This week, HM Revenue & Customs figures showed a drop of 63 per cent in property transactions in comparison to the month of June. You don’t have to wear a deerstalker to know that this is related to the stamp duty holiday drawing to a close. From July 1st the stamp duty threshold decreased from £500,000 to £250,000 for buyers in England and Northern Ireland. Meaning the incentive to ‘get the deal done’ before the cut of date, was in full octane mode. In October it will revert back to the pre pandemic level of £125,000 so it won’t come as any surprise, if transactions increase again in August.
UK Housing Market influencers
Think Tank, The Resolution Foundation, took its magnifying glass to the data on Saturday, and concluded that the stamp duty holiday wasn’t responsible for the rise in UK house prices. Their reasoning? The largest increases in prices had happened in areas that least benefited from the tax cuts. Property purchased at £500,000 experienced the biggest saving relative to the house price. The top of the onward chain may have not experienced as great a saving but the impetus was there.
Many would say the ‘numbers don’t lie’ but it is the overall discount motivator that has helped bolster the market. Without doubt the pandemic need for change, the ability to work from home and low mortgage rates have contributed. But there is nothing like the illusion of a ‘concession’ to draw out even the most skinflint of us.
Why property transactions are down
Given the yo-yoing in average house prices, demonstrated by the ONS every time there is mention of the stamp duty coming to a close, please see April. It comes as no surprise transactions are down. Buyers are exhausted by the past year’s rollercoaster and need a holiday, to get over the holiday. The hope being, that on their return, the market will have plateaued.

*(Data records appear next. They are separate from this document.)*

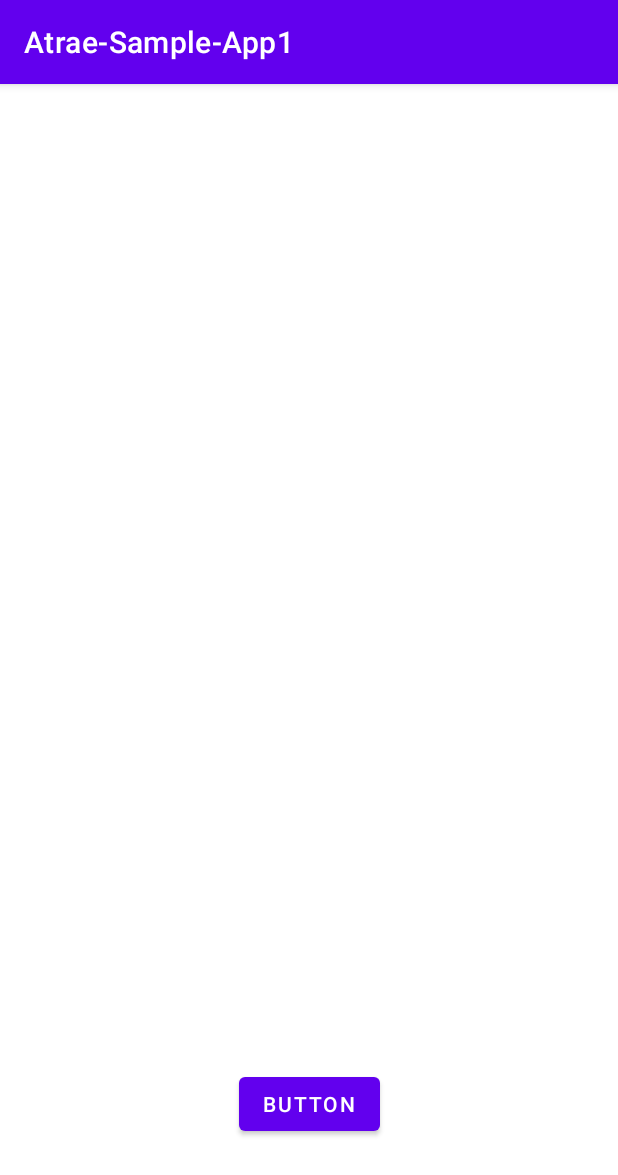
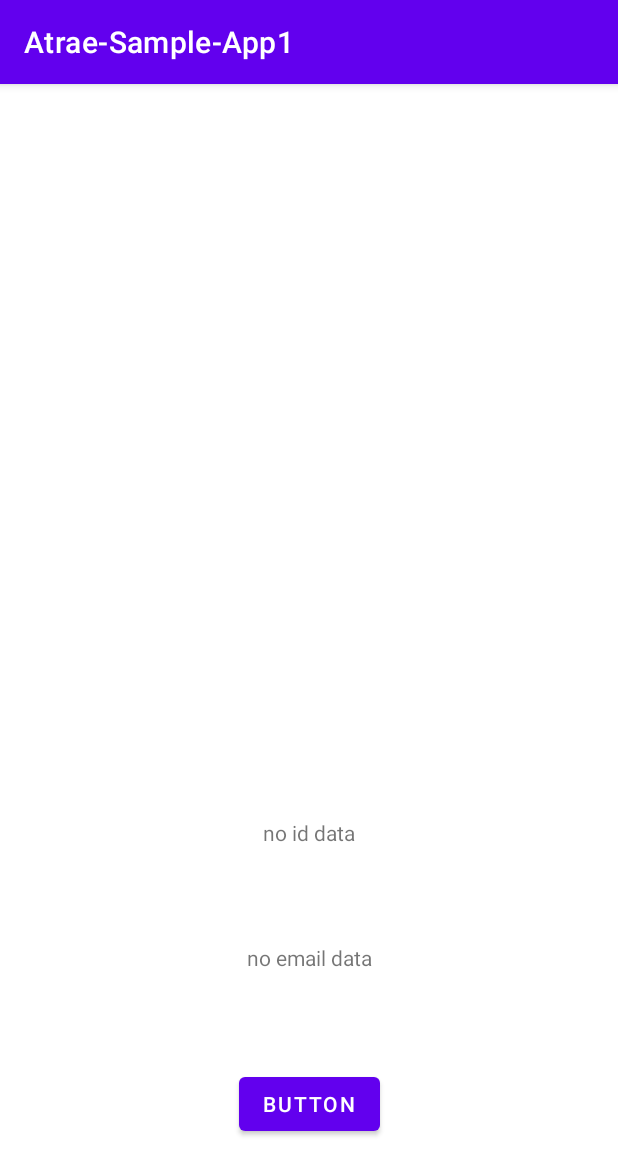
Before and after one commit to asa-012/Sample-App1, an Android app: the screen it shows after launch (MainActivity), on a phone screen of 412 x 824 dp. Shown: the top 1175 px of the screen. Run offline under Robolectric (Android 15) with nearby library versions, the phone set to English and light mode, and no system bars; our stand-ins replace data binding; pictures from the network do not load.

```diff
--- a/app/src/main/java/com/asa/atrae_sample_app1/BindingAdapters.kt
+++ b/app/src/main/java/com/asa/atrae_sample_app1/BindingAdapters.kt
@@ -73,17 +73,20 @@ fun bindStatus(statusImageView: ImageView, status: UsersApiStatus?) {
 }
 
 @BindingAdapter("userId")
-fun userIdDisplay(textview:TextView,data:UsersDataSample){
-    textview.visibility = View.VISIBLE
-    if(data.id != null) {
+fun userIdDisplay(textview:TextView,data:UsersDataSample?){
+    if(data == null){
+        textview.text = "no id data"
+
+    }else {
         textview.text = data.id.toString()
-    }else{
-        textview.text = "connection error"
     }
 }
 
 @BindingAdapter("userEmail")
 fun userEmailDisplay(textview:TextView,data:UsersDataSample?){
-    textview.visibility = View.VISIBLE
-    textview.text = data.email
+    if(data == null) {
+        textview.text = "no email data"
+    }else{
+        textview.text = data.email
+    }
 }
--- a/app/src/main/res/layout/fragment_main.xml
+++ b/app/src/main/res/layout/fragment_main.xml
@@ -31,7 +31,7 @@
         app:layout_constraintBottom_toTopOf="@+id/main_title"
         app:layout_constraintEnd_toEndOf="parent"
         app:layout_constraintStart_toStartOf="parent"
-        app:userId="@{viewModel.properties[0].isEmpty() || viewModel.properties[0] == null ? viewModel.properties[0].isEmpty() : null }"/>
+        app:userId="@{viewModel.properties[0] != null ? viewModel.properties[0] : null }"/>
 
     <TextView
         android:id="@+id/main_title"
@@ -41,7 +41,7 @@
         app:layout_constraintBottom_toTopOf="@+id/button_example"
         app:layout_constraintEnd_toEndOf="parent"
         app:layout_constraintStart_toStartOf="parent"
-        app:userEmail="@{viewModel.properties[0].isEmpty() || viewModel.properties == null ? viewModel.properties[0] : null}"/>
+        app:userEmail="@{viewModel.properties[0] != null ? viewModel.properties[0] : null}"/>
 
 <!--    <ImageView-->
 <!--        android:id="@+id/status_image"-->
```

All of us are trying to understand what the new norm will actually be. With the reopening of offices, the furlough scheme being wrapped up; public transport has started to fill up. Lines are being drawn in the sand by employers and employees. The result will dictate whether more people move or not.
Demand hasn’t gone away. Many who have moved into rented, are merely biding their time. Hoping to have benefitted from selling when prices were at their highest and buying when they have normalised. The lack of stock and low mortgage rates will keep prices at a similar level till at least next year. So for now, don’t be fixated on the data, focus on your motivations and the rest will be elementary.